There aren’t a lot of things that last from birth and through college. We don’t still get tucked in at night by our parents, have home cooked meals, swim in the shallow end, or brush our teeth twice a day (I’m not alone on this right?), but we still get excited for Halloween. Sure, the goal of Halloween changes from childhood to college. No longer is it about who can get the most candy but rather it is about who can GET the most candy (see what i did there). Instead of eating Twix and Snickers till we get sick, we drink Caldwell’s and Natty till we get sick. We still wear costumes, yet instead of dressing like our favorite disney character, we now dress like our favorite sexy disney character (I am going as Olaf from Frozen this year FYI).
So maybe not all that much has changed, and that is fine because, like my uncle from South Carolina, I am scared of change. But Halloween for sure has evolved, from our earliest days of getting dressed in adorable baby-propriate costumes, to that time we went as sexy Shia Leboeuf.
Though this is Science Beyond the SciLi, the issue of representation permeates the walls of the SciLi, the greater Brown campus and the rest of the scientific world.
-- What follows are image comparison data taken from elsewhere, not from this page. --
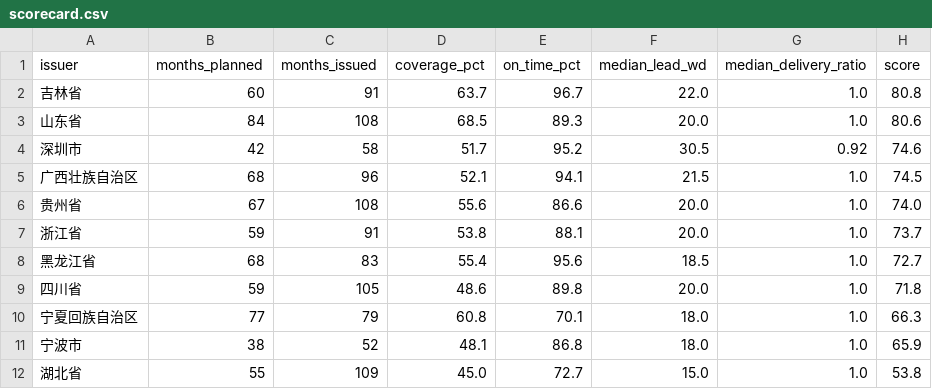
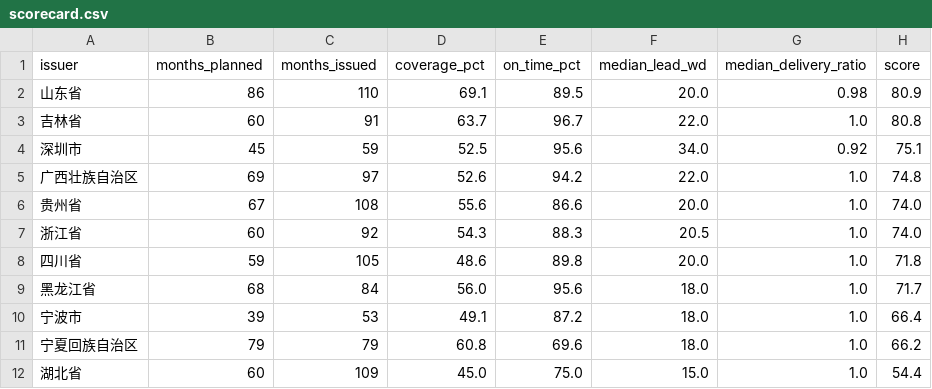
Before and after one commit to leyixu26/celma-lgb, a CSV file: data/clean/scorecard.csv, drawn as a sheet; only a part is shown; the diff covers the shown part only.

```diff
--- a/data/clean/scorecard.csv
+++ b/data/clean/scorecard.csv
@@ -1,12 +1,12 @@
 issuer,months_planned,months_issued,coverage_pct,on_time_pct,median_lead_wd,median_delivery_ratio,score
+山东省,86,110,69.1,89.5,20.0,0.98,80.9
 吉林省,60,91,63.7,96.7,22.0,1.0,80.8
-山东省,84,108,68.5,89.3,20.0,1.0,80.6
-深圳市,42,58,51.7,95.2,30.5,0.92,74.6
-广西壮族自治区,68,96,52.1,94.1,21.5,1.0,74.5
+深圳市,45,59,52.5,95.6,34.0,0.92,75.1
+广西壮族自治区,69,97,52.6,94.2,22.0,1.0,74.8
 贵州省,67,108,55.6,86.6,20.0,1.0,74.0
-浙江省,59,91,53.8,88.1,20.0,1.0,73.7
-黑龙江省,68,83,55.4,95.6,18.5,1.0,72.7
+浙江省,60,92,54.3,88.3,20.5,1.0,74.0
 四川省,59,105,48.6,89.8,20.0,1.0,71.8
-宁夏回族自治区,77,79,60.8,70.1,18.0,1.0,66.3
-宁波市,38,52,48.1,86.8,18.0,1.0,65.9
-湖北省,55,109,45.0,72.7,15.0,1.0,53.8
+黑龙江省,68,84,56.0,95.6,18.0,1.0,71.7
+宁波市,39,53,49.1,87.2,18.0,1.0,66.4
+宁夏回族自治区,79,79,60.8,69.6,18.0,1.0,66.2
+湖北省,60,109,45.0,75.0,15.0,1.0,54.4
```
Also changed, not shown: 3 added rows, 3 removed rows and 58 edited cells elsewhere in this file, data/clean/national_monthly.csv, data/clean/reconciliation.csv, 13 other files.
Read on to learn about some students’ perspectives on representation within the scientific community, from the SciLi basement to the Nobel Committee.
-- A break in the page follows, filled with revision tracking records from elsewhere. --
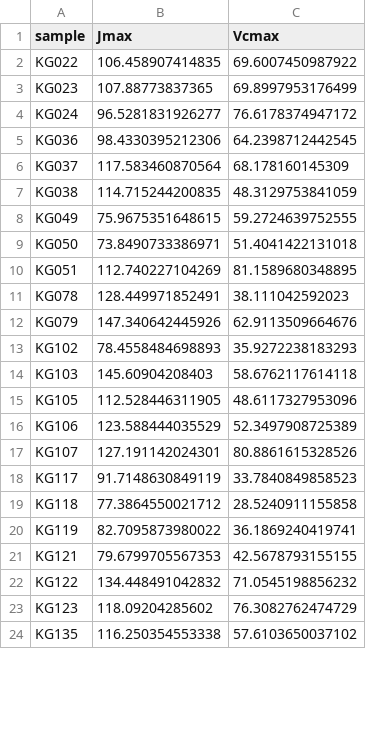
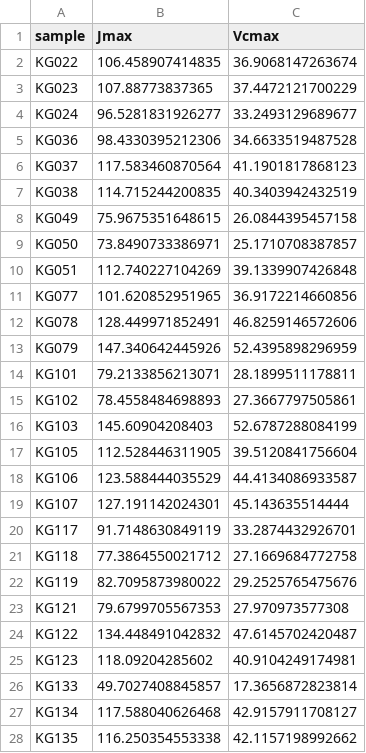
Before and after one commit to jamesrlawson/leaf_proteomics, a CSV file: output/one_point.csv, drawn as a sheet; only a part is shown; the diff covers the shown part only.

```diff
--- a/output/one_point.csv
+++ b/output/one_point.csv
@@ -1,24 +1,28 @@
 sample,Jmax,Vcmax
-KG022,106.458907414835,69.6007450987922
-KG023,107.88773837365,69.8997953176499
-KG024,96.5281831926277,76.6178374947172
-KG036,98.4330395212306,64.2398712442545
-KG037,117.583460870564,68.178160145309
-KG038,114.715244200835,48.3129753841059
-KG049,75.9675351648615,59.2724639752555
-KG050,73.8490733386971,51.4041422131018
-KG051,112.740227104269,81.1589680348895
-KG078,128.449971852491,38.111042592023
-KG079,147.340642445926,62.9113509664676
-KG102,78.4558484698893,35.9272238183293
-KG103,145.60904208403,58.6762117614118
-KG105,112.528446311905,48.6117327953096
-KG106,123.588444035529,52.3497908725389
-KG107,127.191142024301,80.8861615328526
-KG117,91.7148630849119,33.7840849858523
-KG118,77.3864550021712,28.5240911155858
-KG119,82.7095873980022,36.1869240419741
-KG121,79.6799705567353,42.5678793155155
-KG122,134.448491042832,71.0545198856232
-KG123,118.09204285602,76.3082762474729
-KG135,116.250354553338,57.6103650037102
+KG022,106.458907414835,36.9068147263674
+KG023,107.88773837365,37.4472121700229
+KG024,96.5281831926277,33.2493129689677
+KG036,98.4330395212306,34.6633519487528
+KG037,117.583460870564,41.1901817868123
+KG038,114.715244200835,40.3403942432519
+KG049,75.9675351648615,26.0844395457158
+KG050,73.8490733386971,25.1710708387857
+KG051,112.740227104269,39.1339907426848
+KG077,101.620852951965,36.9172214660856
+KG078,128.449971852491,46.8259146572606
+KG079,147.340642445926,52.4395898296959
+KG101,79.2133856213071,28.1899511178811
+KG102,78.4558484698893,27.3667797505861
+KG103,145.60904208403,52.6787288084199
+KG105,112.528446311905,39.5120841756604
+KG106,123.588444035529,44.4134086933587
+KG107,127.191142024301,45.143635514444
+KG117,91.7148630849119,33.2874432926701
+KG118,77.3864550021712,27.1669684772758
+KG119,82.7095873980022,29.2525765475676
+KG121,79.6799705567353,27.970973577308
+KG122,134.448491042832,47.6145702420487
+KG123,118.09204285602,40.9104249174981
+KG133,49.7027408845857,17.3656872823814
+KG134,117.588040626468,42.9157911708127
+KG135,116.250354553338,42.1157198992662
```
Also changed, not shown: 4 added rows and 149 edited cells elsewhere in this file, output/vcmax.csv, 9 other files.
Last weekend, the Brown Political Forum held a community forum to discuss “Representation in Science,” in collaboration with the Neuroscience DUG. A panel of five students, the “conversation starters,” reflected on their experiences in different fields of science at Brown and beyond through the perspective of their identities. The attendees also had the chance to break into small groups to discuss these issues and share personal experiences.
While minority groups, including women, racial minorities and members of the LGBT community, are underrepresented and disadvantaged in many fields, the statistics in science are particularly grim. Hispanics make up 7 percent of the STEM workforce, and blacks make up 6 percent. Women hold a quarter of STEM jobs, and in many fields this number is actually declining. I could go on and on listing the cold hard facts, but students’ personal stories are just as telling.
At the forum, the student panelists recalled experiences of professors and peers making judgments based solely on their identity.
Katie Byron was intending to declare computational biology as one of her concentrations, and she went to the concentration fair to discuss this with a faculty member. He responded, “Are you sure you’re up for taking all those math classes? Have you thought about just doing pure bio?” While the professor may have thought little of this afterwards, these kinds of comments are internalized and can bend the trajectories of students pursuing science.